When Arne Glimcher says, “I have a lot of self-confidence,” it’s impossible to dispute the assertion. After all, he founded Pace Gallery, an art-world power-house that was launched in 1960, when he was an undergraduate student at Massachusetts College of Art, and directed the blockbuster 1992 movie The Mambo Kings without any previous experience. “I believe in my eye, and I always have—maybe too much,” he adds with a laugh. “If you don’t know what you’re doing by the time you’re 80, I don’t know what you’re doing. I’m not a kid.”
Glimcher, at 82, is definitely no kid, but his inspiring personal conviction is allied to a childlike sense of wonder. It’s a formidable combination, one that has led the cultural grandee to cultivate one of the country’s most admired private gardens at his weekend house in East Hampton, Long Island. “I don’t know what I’m doing,” the native Minnesotan recalls once admitting to the sculptor Isamu Noguchi, a friend and client who had created more than a few important landscapes over his career. “Oh, yes, you do,” Noguchi insisted, adding, “It’s original, so just keep doing it.” That comment, Glimcher says, “gave me a lot of courage.”

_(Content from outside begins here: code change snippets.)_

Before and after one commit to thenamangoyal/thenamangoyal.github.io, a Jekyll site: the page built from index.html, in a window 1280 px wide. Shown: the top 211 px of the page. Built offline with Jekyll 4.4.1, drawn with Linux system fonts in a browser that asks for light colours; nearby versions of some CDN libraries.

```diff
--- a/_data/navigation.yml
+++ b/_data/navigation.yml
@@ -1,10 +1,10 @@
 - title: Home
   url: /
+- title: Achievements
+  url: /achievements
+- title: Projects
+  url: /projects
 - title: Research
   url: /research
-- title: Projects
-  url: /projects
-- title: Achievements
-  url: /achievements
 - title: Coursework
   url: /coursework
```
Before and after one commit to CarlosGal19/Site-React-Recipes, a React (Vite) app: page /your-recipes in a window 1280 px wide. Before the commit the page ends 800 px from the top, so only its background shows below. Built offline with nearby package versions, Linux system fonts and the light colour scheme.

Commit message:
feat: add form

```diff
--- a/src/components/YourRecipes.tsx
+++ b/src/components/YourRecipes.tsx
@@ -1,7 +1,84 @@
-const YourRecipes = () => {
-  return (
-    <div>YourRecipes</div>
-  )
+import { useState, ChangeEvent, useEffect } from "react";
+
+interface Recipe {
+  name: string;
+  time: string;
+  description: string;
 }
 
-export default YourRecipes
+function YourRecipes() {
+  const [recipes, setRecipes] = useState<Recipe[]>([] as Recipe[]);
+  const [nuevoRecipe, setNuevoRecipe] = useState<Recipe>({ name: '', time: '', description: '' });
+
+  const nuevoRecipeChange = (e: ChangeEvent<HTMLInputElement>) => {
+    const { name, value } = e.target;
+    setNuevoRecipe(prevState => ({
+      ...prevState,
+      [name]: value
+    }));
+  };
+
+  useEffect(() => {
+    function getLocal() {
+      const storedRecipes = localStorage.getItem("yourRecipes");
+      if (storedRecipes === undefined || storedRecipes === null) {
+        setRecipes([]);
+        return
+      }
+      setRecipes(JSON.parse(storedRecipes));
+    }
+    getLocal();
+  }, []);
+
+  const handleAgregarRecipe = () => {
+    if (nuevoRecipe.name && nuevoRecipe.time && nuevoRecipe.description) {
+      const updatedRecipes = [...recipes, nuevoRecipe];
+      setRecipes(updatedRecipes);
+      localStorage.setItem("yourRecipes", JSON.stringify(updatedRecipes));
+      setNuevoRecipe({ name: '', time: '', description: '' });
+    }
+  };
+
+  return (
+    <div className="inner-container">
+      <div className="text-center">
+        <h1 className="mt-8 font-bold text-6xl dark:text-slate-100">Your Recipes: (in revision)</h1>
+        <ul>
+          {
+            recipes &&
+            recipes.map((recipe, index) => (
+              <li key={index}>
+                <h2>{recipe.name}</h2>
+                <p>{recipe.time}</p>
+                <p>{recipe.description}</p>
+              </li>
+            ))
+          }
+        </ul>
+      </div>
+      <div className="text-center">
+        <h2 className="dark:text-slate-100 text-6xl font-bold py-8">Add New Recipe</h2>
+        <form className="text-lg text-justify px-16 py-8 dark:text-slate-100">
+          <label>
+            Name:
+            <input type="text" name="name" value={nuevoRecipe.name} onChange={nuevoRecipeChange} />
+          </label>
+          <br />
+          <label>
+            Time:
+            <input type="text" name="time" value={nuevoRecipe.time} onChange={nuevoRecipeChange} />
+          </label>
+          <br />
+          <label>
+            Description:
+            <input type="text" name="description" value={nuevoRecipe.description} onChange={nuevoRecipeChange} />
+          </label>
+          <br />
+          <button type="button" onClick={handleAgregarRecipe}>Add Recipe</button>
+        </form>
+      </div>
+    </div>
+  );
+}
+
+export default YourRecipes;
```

The result is a dense, mysterious, and space-confounding landscape that Glimcher’s wife, Milly, an art historian, has colorfully called “ten acres of garden on five acres of land.” Adds the dealer, “It does seem larger than it is, with the multiple gardens and the routes that go through them. It’s full of surprises.” Paths meander, disappear, and reemerge, plunging visitors into a largely green environment in which they become momentarily lost as one section ends and another begins, like a botanical version of an M. C. Escher sketch. (Not one of Pace’s stable of artists, by the way.) Rising from the greenery are 19 modern and contemporary sculptures by some of the talents that Glimcher represents and which, for him, are as much aide-mémoire as visual punctuation. A lacy Louise Nevelson stands before a bank of junipers, a curvaceous Alexander Calder crouches beside the swimming pool, verdigris bronze boulders by Noguchi emerge from an emerald-green lawn, and a fantastical Jean Dubuffet folly—imagine a bubble-like garden house made of white polyurethane that has been boldly accented with abstract black lines, inside and out—beckons before a leafy copse.
“My first objective was to have some sculptures,” Glimcher explains, “but not until the garden was working the way I wanted it to.” Back in the early 1980s, though, the couple’s new glass-and-stone house, designed for them by brutalist architect Ulrich Franzen, was surrounded by nothing. “Just scrub and marsh,” the dealer says. “I didn’t really want to buy this piece of land, but my wife convinced me that we could do something wonderful.” Gardening was neither spouse’s forte, so they hired a prominent, purposely unnamed talent who installed a berm to camouflage the house from the road and then forested it with black pine trees that promptly succumbed to an infestation of beetles.